About Mansur Soeleman

Mansur Soeleman, nicknamed "Waffles," is our resident lover of the LEGO colour teal, and all things greebly. An art school grad, he is more of a builder than artist, and a new one at that. While he has just started building seriously a few years ago, he has risen to be among the ranks of talented LEGO builders, and has recently become a part of the fan community. Currently residing in Edinburgh, he has lived in Amsterdam, Budapest, London, and Chicago. Besides procrastinating on LEGO projects, Mansur likes waffles, lots of coffee, riding his bicycle everywhere, any music with trumpets, and did we mention teal and greebling? His LEGO creations can be found on his Instagram and Flickr.

Posts by Mansur Soeleman

Monochrome minifig habitats in all colours!

Taste the rainbow? No, that doesn’t seem right. Build the rainbow! With minifigs in matching colours! That’s better. Caz Mockett did exactly that when she undertook the challenge of building isometric minifigure habitats in most of the current LEGO colours. The massive rainbow collage you see below is beautiful, but the vignettes really shine individually. Take a closer look and notice the details and parts usage. Each isometric habitat tells a unique story of the minifig and their surroundings.

Few builders tackle the challenge of building in monochrome, working with LEGO elements of the same colour. When they do, it’s usually in white or a shade of grey, and the build is something sculptural. Caz on the other hand went for all the zany colours LEGO has to offer, from earthen tones to magentas and azures. She shows true dedication in collecting rare and expensive minifigure parts for her coloured habitats.

Check out each minifig habitat in Caz’s photo album, or hear the builder talk about them in her YouTube videos documenting each build.

TBB cover photo for May 2021: Domino Rally Diorama

Watching dominoes fall is fun. It’s mesmerising. In addition to the time and concentration spent setting them up for that sole purpose, it’s satisfying watching the art form of them tumble into each other. It’s better when the layouts are intricate and imaginative, full of varying levels and moving gizmos that further demonstrate reactions. As a part of the RogueOlympics 101 parts challenge, builder Ben Tritschler built a small layout resembling wooden building blocks that every small child seems to have had. And it functions too! Ben also uploaded a video where he topples the dominoes and it’s oh so satisfying! Fun fact: That’s Stretchy from Little Robots, and he is genuine LEGO, as he comes from an old Duplo set.

Check out more builds from the RogueOlympics contest here!

Stretchy's Domino Rally Paradise

Submit your LEGO creations for a chance to be featured across TBB social media for a month!
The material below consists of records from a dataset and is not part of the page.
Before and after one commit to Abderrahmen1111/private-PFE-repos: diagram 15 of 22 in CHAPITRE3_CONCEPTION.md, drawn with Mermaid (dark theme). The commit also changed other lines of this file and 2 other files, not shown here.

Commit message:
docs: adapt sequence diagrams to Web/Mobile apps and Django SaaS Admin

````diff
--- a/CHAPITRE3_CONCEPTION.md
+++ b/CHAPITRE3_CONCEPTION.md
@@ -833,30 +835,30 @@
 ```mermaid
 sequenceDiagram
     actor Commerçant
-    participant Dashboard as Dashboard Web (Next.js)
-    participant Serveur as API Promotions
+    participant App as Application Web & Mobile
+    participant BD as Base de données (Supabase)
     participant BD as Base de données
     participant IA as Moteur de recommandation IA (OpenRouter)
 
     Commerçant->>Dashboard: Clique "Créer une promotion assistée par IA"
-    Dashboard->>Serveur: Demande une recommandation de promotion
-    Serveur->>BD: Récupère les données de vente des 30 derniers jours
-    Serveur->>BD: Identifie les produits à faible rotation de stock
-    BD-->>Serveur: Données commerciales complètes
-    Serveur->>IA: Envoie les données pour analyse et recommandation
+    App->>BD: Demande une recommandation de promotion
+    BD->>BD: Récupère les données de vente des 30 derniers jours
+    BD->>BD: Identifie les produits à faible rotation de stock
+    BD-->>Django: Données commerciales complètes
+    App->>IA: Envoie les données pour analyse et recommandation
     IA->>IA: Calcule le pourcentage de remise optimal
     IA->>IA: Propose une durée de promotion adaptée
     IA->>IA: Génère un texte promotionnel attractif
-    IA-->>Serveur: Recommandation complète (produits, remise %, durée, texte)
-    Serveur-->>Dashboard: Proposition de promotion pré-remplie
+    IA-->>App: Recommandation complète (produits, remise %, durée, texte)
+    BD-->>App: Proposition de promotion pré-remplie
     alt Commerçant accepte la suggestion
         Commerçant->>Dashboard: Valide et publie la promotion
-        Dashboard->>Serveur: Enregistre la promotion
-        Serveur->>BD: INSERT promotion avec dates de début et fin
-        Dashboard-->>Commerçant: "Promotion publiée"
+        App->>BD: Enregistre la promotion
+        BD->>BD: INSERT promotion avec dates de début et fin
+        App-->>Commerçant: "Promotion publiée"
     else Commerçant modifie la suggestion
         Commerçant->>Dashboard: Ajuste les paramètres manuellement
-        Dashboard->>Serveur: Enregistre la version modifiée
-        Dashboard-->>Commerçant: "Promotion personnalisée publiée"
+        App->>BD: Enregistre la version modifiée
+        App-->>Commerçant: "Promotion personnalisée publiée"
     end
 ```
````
Check out the submission guidelines share your builds today. Photos that do not meet the submission guidelines will not be considered, and will be removed from the group.

Keep up with The Brothers Brick by liking us on Facebook and following us on Twitter and Pinterest. Follow us on Instagram, Flickr, subscribe to us on YouTube, and join our brand new Discord server for extra goodies!

Felt cute, might bring down a Super Star Destroyer later

I love it when LEGO builders use unexpected pieces in their creations. There’s even contests revolving around using a seed part in a variety of builds. After all, LEGO is all about creativity, and thinking outside the box. I (Mansur “Waffles” Soeleman) grew up with Technic and Bionicle, which both contain strange LEGO parts that you don’t see mixed with the usual building system. However, I am a firm believer that even the most unconventional LEGO parts can fit perfectly with the common ones. That was partly my inspiration in building a perfectly minifigure-scale RZ-1 A-wing Starfighter from Star Wars: Return of the Jedi.

RZ-1 A-wing Starfighter

Find out about the build process and the weird parts Waffles used to build his A-wing!

The chase is on! It’s speeder bike versus speeder bike!

What’s better than one speeder bike? Two speeder bikes so that they can race against each other! -Disty- built a dynamic duo of hovering bikes with distinct styles and colours to match their pilots. They may be vengeful arch-enemies hellbent on destroying each other or just racing rivals here for the thrill of the chase. With the opposing styles and colour schemes, these two speeder bikes remind me of the old Technic battle bots from the late 90s.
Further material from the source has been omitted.